- **Exercise**:
All entries are to be returned verbatim.

Raw data section start

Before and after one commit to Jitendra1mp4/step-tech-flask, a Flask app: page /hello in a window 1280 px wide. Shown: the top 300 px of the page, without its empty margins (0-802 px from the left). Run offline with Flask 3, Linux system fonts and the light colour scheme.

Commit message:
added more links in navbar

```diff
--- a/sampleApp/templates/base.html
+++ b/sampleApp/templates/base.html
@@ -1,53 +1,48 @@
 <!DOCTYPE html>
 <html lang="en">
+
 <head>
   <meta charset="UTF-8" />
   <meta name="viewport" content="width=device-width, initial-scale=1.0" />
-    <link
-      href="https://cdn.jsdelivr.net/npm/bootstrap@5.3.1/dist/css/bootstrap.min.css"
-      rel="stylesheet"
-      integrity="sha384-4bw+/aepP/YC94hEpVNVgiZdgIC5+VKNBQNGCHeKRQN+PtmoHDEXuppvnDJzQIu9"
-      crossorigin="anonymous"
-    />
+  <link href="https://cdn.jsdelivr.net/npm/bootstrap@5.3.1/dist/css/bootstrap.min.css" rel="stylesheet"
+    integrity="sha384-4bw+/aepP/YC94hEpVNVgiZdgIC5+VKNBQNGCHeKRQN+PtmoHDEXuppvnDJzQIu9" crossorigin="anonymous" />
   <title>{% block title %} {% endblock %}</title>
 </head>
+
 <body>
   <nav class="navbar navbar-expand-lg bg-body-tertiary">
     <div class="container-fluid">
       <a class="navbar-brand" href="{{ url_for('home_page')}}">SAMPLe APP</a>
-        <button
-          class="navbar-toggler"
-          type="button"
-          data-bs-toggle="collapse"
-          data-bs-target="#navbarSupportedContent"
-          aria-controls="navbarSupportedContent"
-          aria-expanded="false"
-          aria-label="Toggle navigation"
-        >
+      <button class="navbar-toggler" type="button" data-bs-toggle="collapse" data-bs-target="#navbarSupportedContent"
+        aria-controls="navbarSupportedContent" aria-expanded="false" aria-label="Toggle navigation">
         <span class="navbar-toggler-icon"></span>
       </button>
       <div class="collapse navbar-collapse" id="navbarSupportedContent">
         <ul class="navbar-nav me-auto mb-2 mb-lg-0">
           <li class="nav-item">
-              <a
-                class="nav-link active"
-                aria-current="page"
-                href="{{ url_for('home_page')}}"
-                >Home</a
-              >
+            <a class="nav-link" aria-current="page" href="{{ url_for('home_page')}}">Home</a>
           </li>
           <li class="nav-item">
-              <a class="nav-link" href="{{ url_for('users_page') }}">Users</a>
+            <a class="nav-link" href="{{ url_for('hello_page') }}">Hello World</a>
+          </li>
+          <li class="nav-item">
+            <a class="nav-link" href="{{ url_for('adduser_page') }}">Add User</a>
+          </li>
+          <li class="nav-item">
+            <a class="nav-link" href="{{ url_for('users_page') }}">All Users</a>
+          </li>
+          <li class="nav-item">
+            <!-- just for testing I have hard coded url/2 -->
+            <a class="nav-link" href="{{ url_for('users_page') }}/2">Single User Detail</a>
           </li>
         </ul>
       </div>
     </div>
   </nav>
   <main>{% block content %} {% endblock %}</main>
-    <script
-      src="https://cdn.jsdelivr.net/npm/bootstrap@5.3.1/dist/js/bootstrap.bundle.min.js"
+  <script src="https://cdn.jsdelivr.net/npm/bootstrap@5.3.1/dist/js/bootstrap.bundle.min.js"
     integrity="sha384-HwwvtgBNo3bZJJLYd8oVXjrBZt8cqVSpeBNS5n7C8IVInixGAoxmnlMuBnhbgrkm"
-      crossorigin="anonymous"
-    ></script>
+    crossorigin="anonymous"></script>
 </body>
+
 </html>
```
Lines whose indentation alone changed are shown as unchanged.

Raw data section end

- **Result for this task**:
Before and after one commit to Jitendra1mp4/step-tech-flask, a Flask app: page /hello in a window 1280 px wide. Shown: the top 300 px of the page, without its empty margins (0-802 px from the left). Run offline with Flask 3, Linux system fonts and the light colour scheme.

Commit message:
added more links in navbar

```diff
--- a/sampleApp/templates/base.html
+++ b/sampleApp/templates/base.html
@@ -1,53 +1,48 @@
 <!DOCTYPE html>
 <html lang="en">
+
 <head>
   <meta charset="UTF-8" />
   <meta name="viewport" content="width=device-width, initial-scale=1.0" />
-    <link
-      href="https://cdn.jsdelivr.net/npm/bootstrap@5.3.1/dist/css/bootstrap.min.css"
-      rel="stylesheet"
-      integrity="sha384-4bw+/aepP/YC94hEpVNVgiZdgIC5+VKNBQNGCHeKRQN+PtmoHDEXuppvnDJzQIu9"
-      crossorigin="anonymous"
-    />
+  <link href="https://cdn.jsdelivr.net/npm/bootstrap@5.3.1/dist/css/bootstrap.min.css" rel="stylesheet"
+    integrity="sha384-4bw+/aepP/YC94hEpVNVgiZdgIC5+VKNBQNGCHeKRQN+PtmoHDEXuppvnDJzQIu9" crossorigin="anonymous" />
   <title>{% block title %} {% endblock %}</title>
 </head>
+
 <body>
   <nav class="navbar navbar-expand-lg bg-body-tertiary">
     <div class="container-fluid">
       <a class="navbar-brand" href="{{ url_for('home_page')}}">SAMPLe APP</a>
-        <button
-          class="navbar-toggler"
-          type="button"
-          data-bs-toggle="collapse"
-          data-bs-target="#navbarSupportedContent"
-          aria-controls="navbarSupportedContent"
-          aria-expanded="false"
-          aria-label="Toggle navigation"
-        >
+      <button class="navbar-toggler" type="button" data-bs-toggle="collapse" data-bs-target="#navbarSupportedContent"
+        aria-controls="navbarSupportedContent" aria-expanded="false" aria-label="Toggle navigation">
         <span class="navbar-toggler-icon"></span>
       </button>
       <div class="collapse navbar-collapse" id="navbarSupportedContent">
         <ul class="navbar-nav me-auto mb-2 mb-lg-0">
           <li class="nav-item">
-              <a
-                class="nav-link active"
-                aria-current="page"
-                href="{{ url_for('home_page')}}"
-                >Home</a
-              >
+            <a class="nav-link" aria-current="page" href="{{ url_for('home_page')}}">Home</a>
           </li>
           <li class="nav-item">
-              <a class="nav-link" href="{{ url_for('users_page') }}">Users</a>
+            <a class="nav-link" href="{{ url_for('hello_page') }}">Hello World</a>
+          </li>
+          <li class="nav-item">
+            <a class="nav-link" href="{{ url_for('adduser_page') }}">Add User</a>
+          </li>
+          <li class="nav-item">
+            <a class="nav-link" href="{{ url_for('users_page') }}">All Users</a>
+          </li>
+          <li class="nav-item">
+            <!-- just for testing I have hard coded url/2 -->
+            <a class="nav-link" href="{{ url_for('users_page') }}/2">Single User Detail</a>
           </li>
         </ul>
       </div>
     </div>
   </nav>
   <main>{% block content %} {% endblock %}</main>
-    <script
-      src="https://cdn.jsdelivr.net/npm/bootstrap@5.3.1/dist/js/bootstrap.bundle.min.js"
+  <script src="https://cdn.jsdelivr.net/npm/bootstrap@5.3.1/dist/js/bootstrap.bundle.min.js"
     integrity="sha384-HwwvtgBNo3bZJJLYd8oVXjrBZt8cqVSpeBNS5n7C8IVInixGAoxmnlMuBnhbgrkm"
-      crossorigin="anonymous"
-    ></script>
+    crossorigin="anonymous"></script>
 </body>
+
 </html>
```
Lines whose indentation alone changed are shown as unchanged.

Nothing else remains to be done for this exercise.